5. Maintain good weed control.
6. Avoid spreading SCN from infested fields to uninfested fields by working uninfested fields first before moving equipment to infested fields.
7. Although several nematicides are labeled for use on soybeans, economic and environmental concerns limit their use.
Sudden Death Syndrome (SDS)
In Missouri, sudden death syndrome (SDS) has been a problem primarily in river bottom fields in the central and eastern portions of the state. However, the pathogen Fusarium virguliforme (formerly called Fusarium solani f. sp. glycines), appears to be present in soybean-producing areas throughout the state.
In years when environmental conditions are favorable for infections and symptom development such as 2008 and 2009 and to a lesser degree in 2010, SDS may be found in most areas of the state.

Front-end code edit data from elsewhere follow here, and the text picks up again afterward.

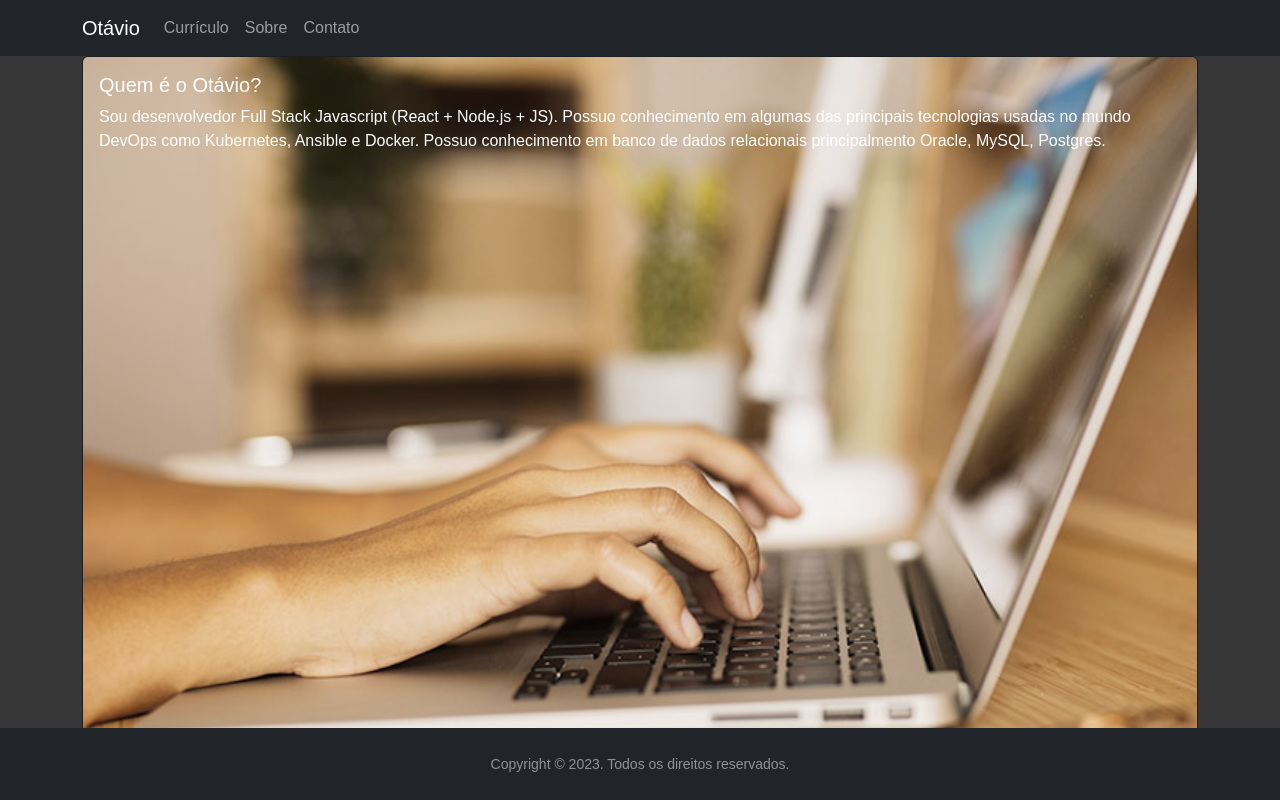
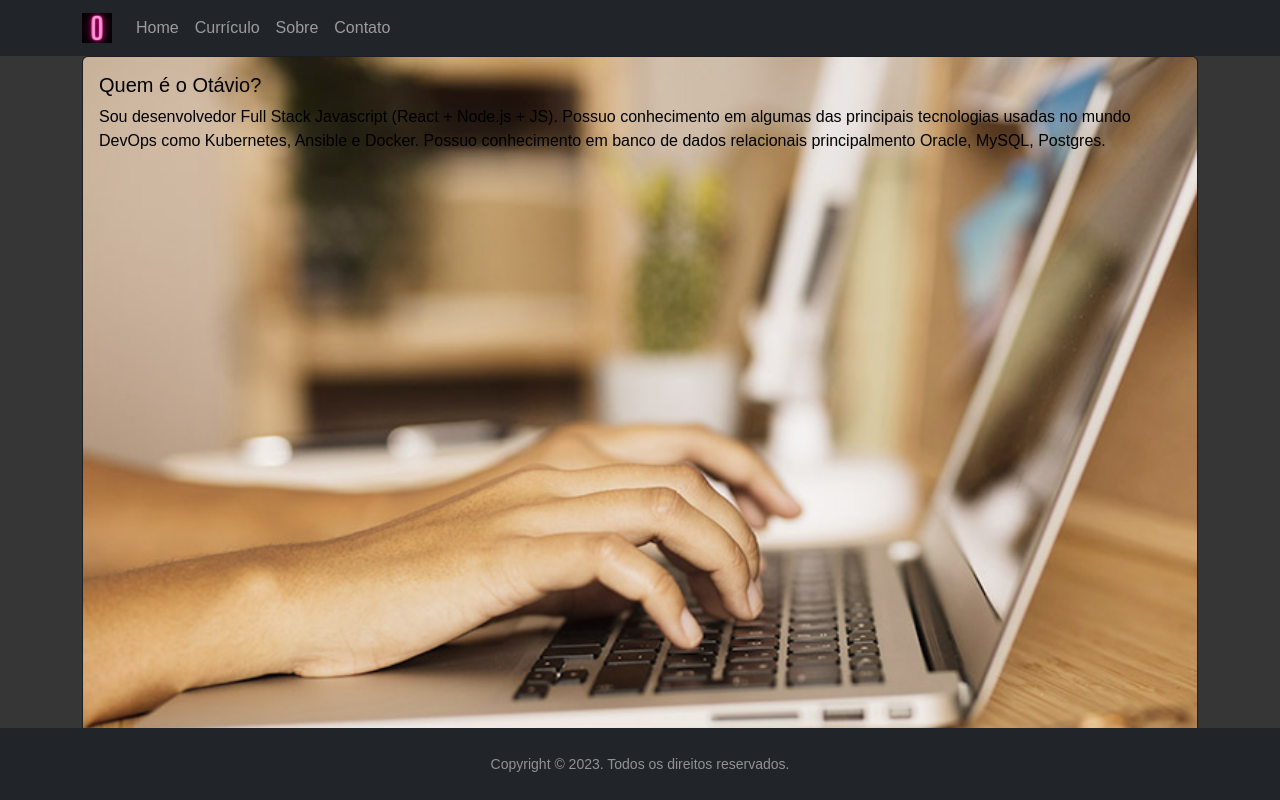
Before and after one commit to otavio25/my-blog, a React (Create React App) app: page /sobre in a window 1280 px wide. Built offline with nearby package versions, Linux system fonts and the light colour scheme.

Commit message:
alterações no front

```diff
--- a/src/components/layouts/Header.js
+++ b/src/components/layouts/Header.js
@@ -1,15 +1,19 @@
 import React from 'react';
 import { Container, Navbar, Nav, NavDropdown } from 'react-bootstrap';
+import Logo from '../img/logo.png'
 
 function Header(){
     return (
         <header>
             <Navbar collapseOnSelect expand="lg" bg="dark" variant="dark">
                 <Container>
-                    <Navbar.Brand href="/">Otávio</Navbar.Brand>
+                <Navbar.Brand href="/">
+                    <img src={Logo} width="30" height="30" className="d-inline-block align-top" alt="React Bootstrap logo"/>
+                </Navbar.Brand>
                     <Navbar.Toggle aria-controls="responsive-navbar-nav" />
                     <Navbar.Collapse id="responsive-navbar-nav">
                         <Nav className="me-auto">
+                            <Nav.Link href="/">Home</Nav.Link>
                             <Nav.Link href="/curriculo">Currículo</Nav.Link>
                             <Nav.Link href="/sobre">Sobre</Nav.Link>
                             <Nav.Link href="/contato">Contato</Nav.Link>
--- a/src/components/pages/Sobre.js
+++ b/src/components/pages/Sobre.js
@@ -9,8 +9,8 @@ function Sobre(){
             <Card className="bg-dark text-white">
                 <Card.Img src={Computer} alt="Card image" />
                 <Card.ImgOverlay>
-                    <Card.Title>Quem é o Otávio?</Card.Title>
-                        <Card.Text>
+                    <Card.Title style={{color: '#000000'}}>Quem é o Otávio?</Card.Title>
+                        <Card.Text style={{color: '#000000'}}>
                         Sou desenvolvedor Full Stack Javascript (React + Node.js + JS). Possuo conhecimento
     em algumas das principais tecnologias usadas no mundo DevOps como Kubernetes, Ansible e Docker.
     Possuo conhecimento em banco de dados relacionais principalmento Oracle, MySQL, Postgres.
```
Also changed, not shown: src/components/img/logo.png (added).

SDS has been associated with maximum yield potential soybean production, that is, fields with optimum fertility, irrigation and lime applications. Field observations suggest that SDS is more likely to occur and to be more severe with high soil moisture, whether that is supplied by rainfall or irrigation.
High soil moisture during vegetative stages of soybean growth seems to be most conducive to disease development. Because early-planted fields have a longer exposure to spring rainfalls than later-planted fields, seedlings in early-planted fields have an increased susceptibility to infection by the SDS pathogen.
Later-planted fields in which soybean plants miss early spring rains may have lower levels of root infection and lower levels of SDS throughout the season. The onset of SDS symptoms is associated with wet conditions and below normal temperatures at or near bloom.
Management options for sudden death syndrome
1. Select varieties that have performed well where SDS has been a problem.
2. Improve drainage in poorly drained fields and avoid compacting soils.
3. Stagger planting dates and delay planting until soils are warm and dry.
4. Rotate crops; avoid continuous soybean cropping.
5. Maintain good crop vigor and avoid crop stress, including soybean cyst nematode.
6. Harvest fields with SDS in a timely fashion.